#### Records provided

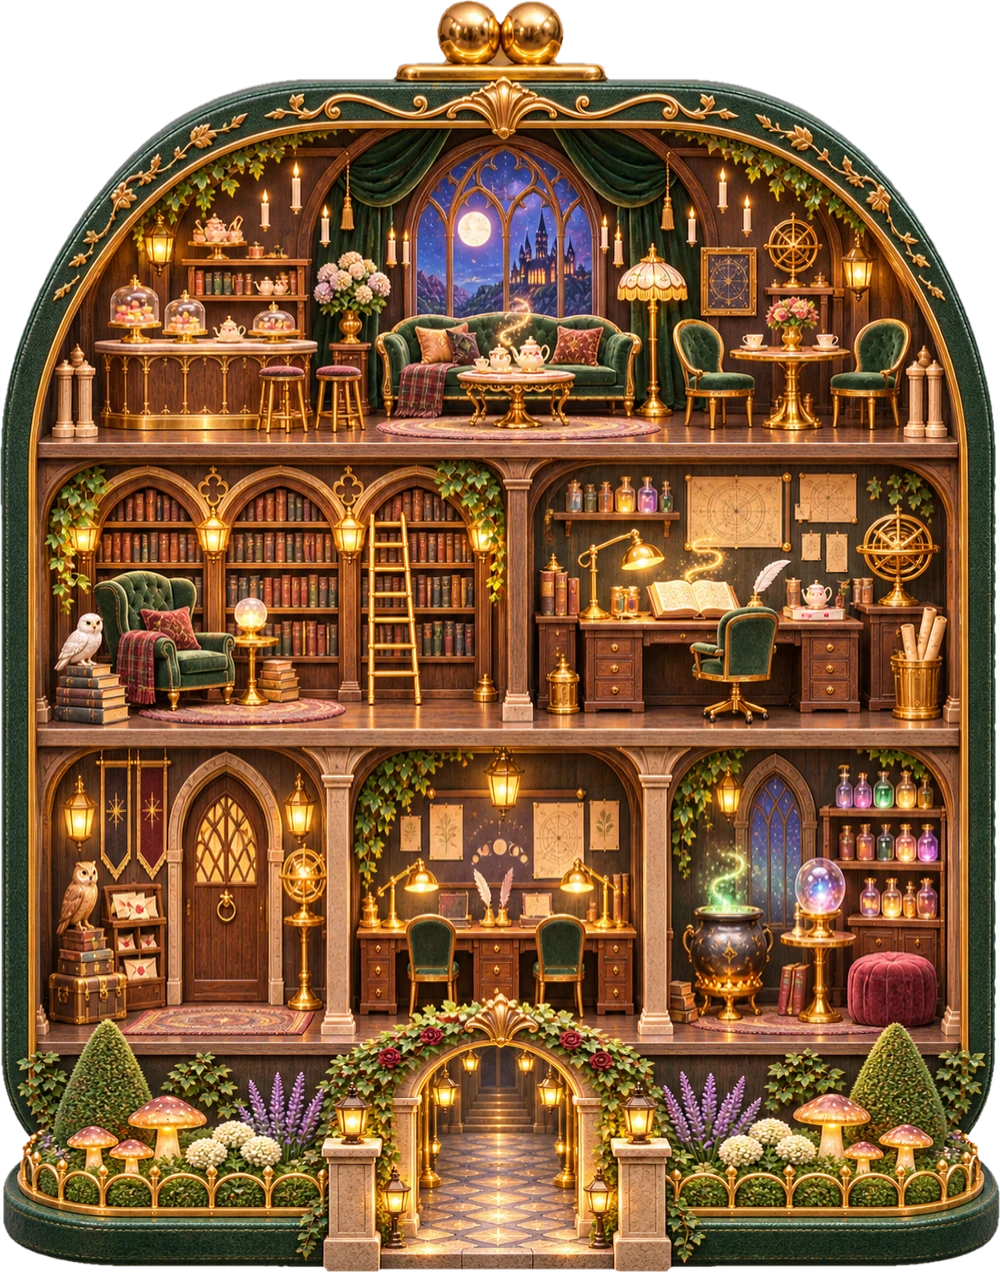
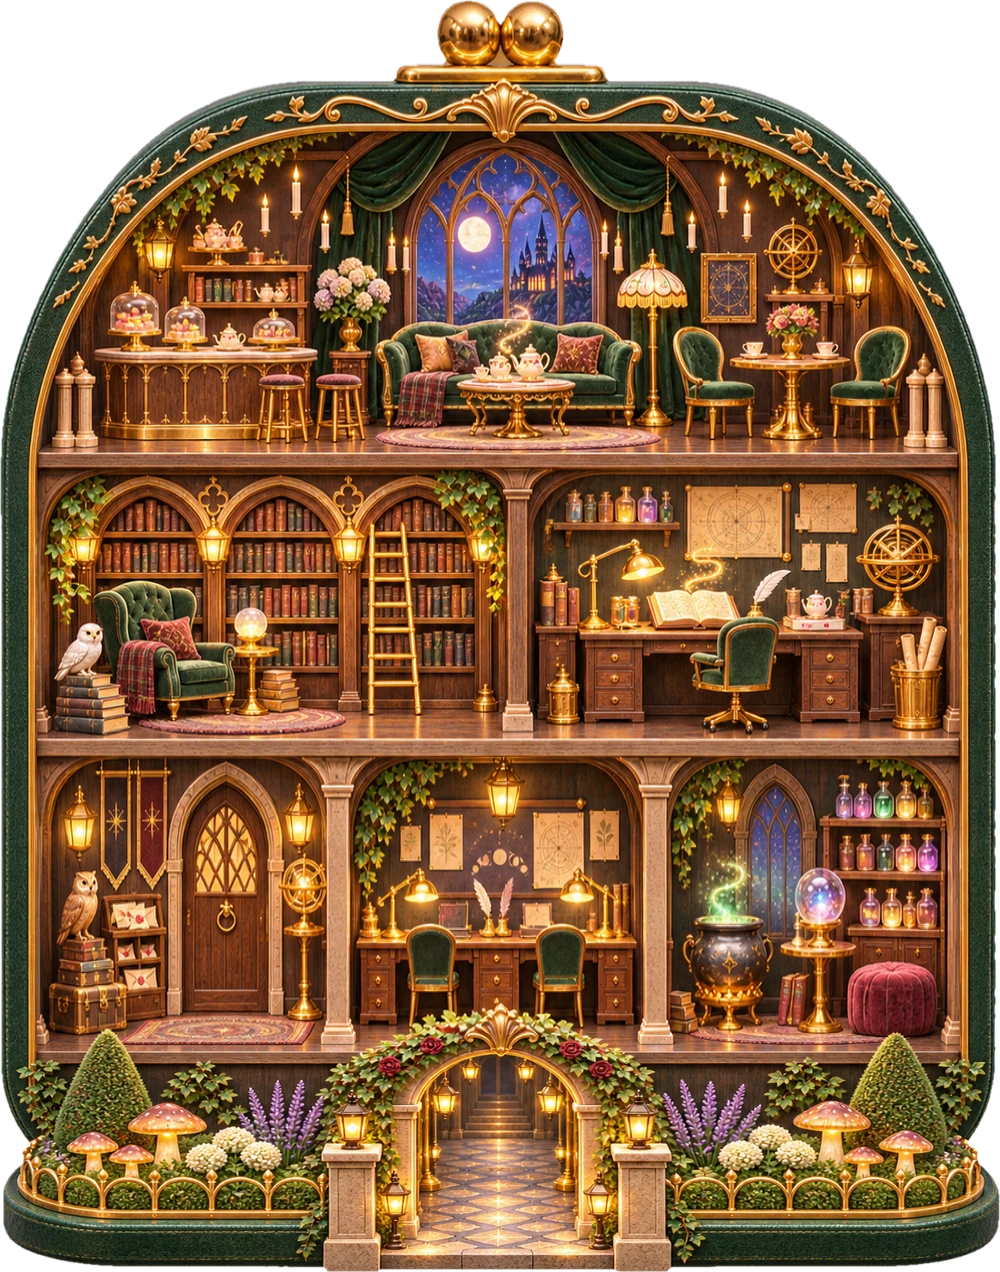
나무·웨딩 하우스: 카펫 중앙을 아바타 발 아래 30에 맞춤
Claude-Session: https://claude.ai/code/session_011wWXPaiuu8PZPFdYFKdKKY

diff --git a/tools/process_assets.py b/tools/process_assets.py
@@ -196,11 +196,11 @@ def skin_house(src, key):
     rgba = trim(rgba)
     rgba = rgba.resize((1000, round(rgba.height * 1000 / rgba.width)), Image.LANCZOS)
     if key in ('wedding', 'wood'):
-        # 그림이 더 길어서 위에서 아래로 전체를 1272에 맞춰 넣어요. 카펫 중앙이 아바타 발 아래 20쯤 (428·710·1022)에 오게
+        # 그림이 더 길어서 위에서 아래로 전체를 1272에 맞춰 넣어요. 카펫 중앙이 아바타 발 아래 30쯤 (438·720·1032)에 오게
         # (원본 1000폭 기준 카펫 중앙: 다락 453 · 2층 765 · 1층 1090)
         H = rgba.height
         src_rug = {'wedding': (453, 765, 1090), 'wood': (405, 685, 945)}[key]  # 원본(1000폭)에서 층 카펫 중앙의 높이
-        pts = [(0, 0), (428, src_rug[0] - 428), (710, src_rug[1] - 710), (1022, src_rug[2] - 1022), (1272, H - 1272)]
+        pts = [(0, 0), (438, src_rug[0] - 438), (720, src_rug[1] - 720), (1032, src_rug[2] - 1032), (1272, H - 1272)]
         return align_floors(rgba.crop((0, 0, 1000, H)).resize((1000, H)), pts, 1272)
     return align_floors(rgba, SKIN_FLOOR_SHIFT[key], 1272)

########

**Work required**
Repeat the records above verbatim, with no pictures in the result.

**Task output**
나무·웨딩 하우스: 카펫 중앙을 아바타 발 아래 30에 맞춤
Claude-Session: https://claude.ai/code/session_011wWXPaiuu8PZPFdYFKdKKY

diff --git a/tools/process_assets.py b/tools/process_assets.py
@@ -196,11 +196,11 @@ def skin_house(src, key):
     rgba = trim(rgba)
     rgba = rgba.resize((1000, round(rgba.height * 1000 / rgba.width)), Image.LANCZOS)
     if key in ('wedding', 'wood'):
-        # 그림이 더 길어서 위에서 아래로 전체를 1272에 맞춰 넣어요. 카펫 중앙이 아바타 발 아래 20쯤 (428·710·1022)에 오게
+        # 그림이 더 길어서 위에서 아래로 전체를 1272에 맞춰 넣어요. 카펫 중앙이 아바타 발 아래 30쯤 (438·720·1032)에 오게
         # (원본 1000폭 기준 카펫 중앙: 다락 453 · 2층 765 · 1층 1090)
         H = rgba.height
         src_rug = {'wedding': (453, 765, 1090), 'wood': (405, 685, 945)}[key]  # 원본(1000폭)에서 층 카펫 중앙의 높이
-        pts = [(0, 0), (428, src_rug[0] - 428), (710, src_rug[1] - 710), (1022, src_rug[2] - 1022), (1272, H - 1272)]
+        pts = [(0, 0), (438, src_rug[0] - 438), (720, src_rug[1] - 720), (1032, src_rug[2] - 1032), (1272, H - 1272)]
         return align_floors(rgba.crop((0, 0, 1000, H)).resize((1000, H)), pts, 1272)
     return align_floors(rgba, SKIN_FLOOR_SHIFT[key], 1272)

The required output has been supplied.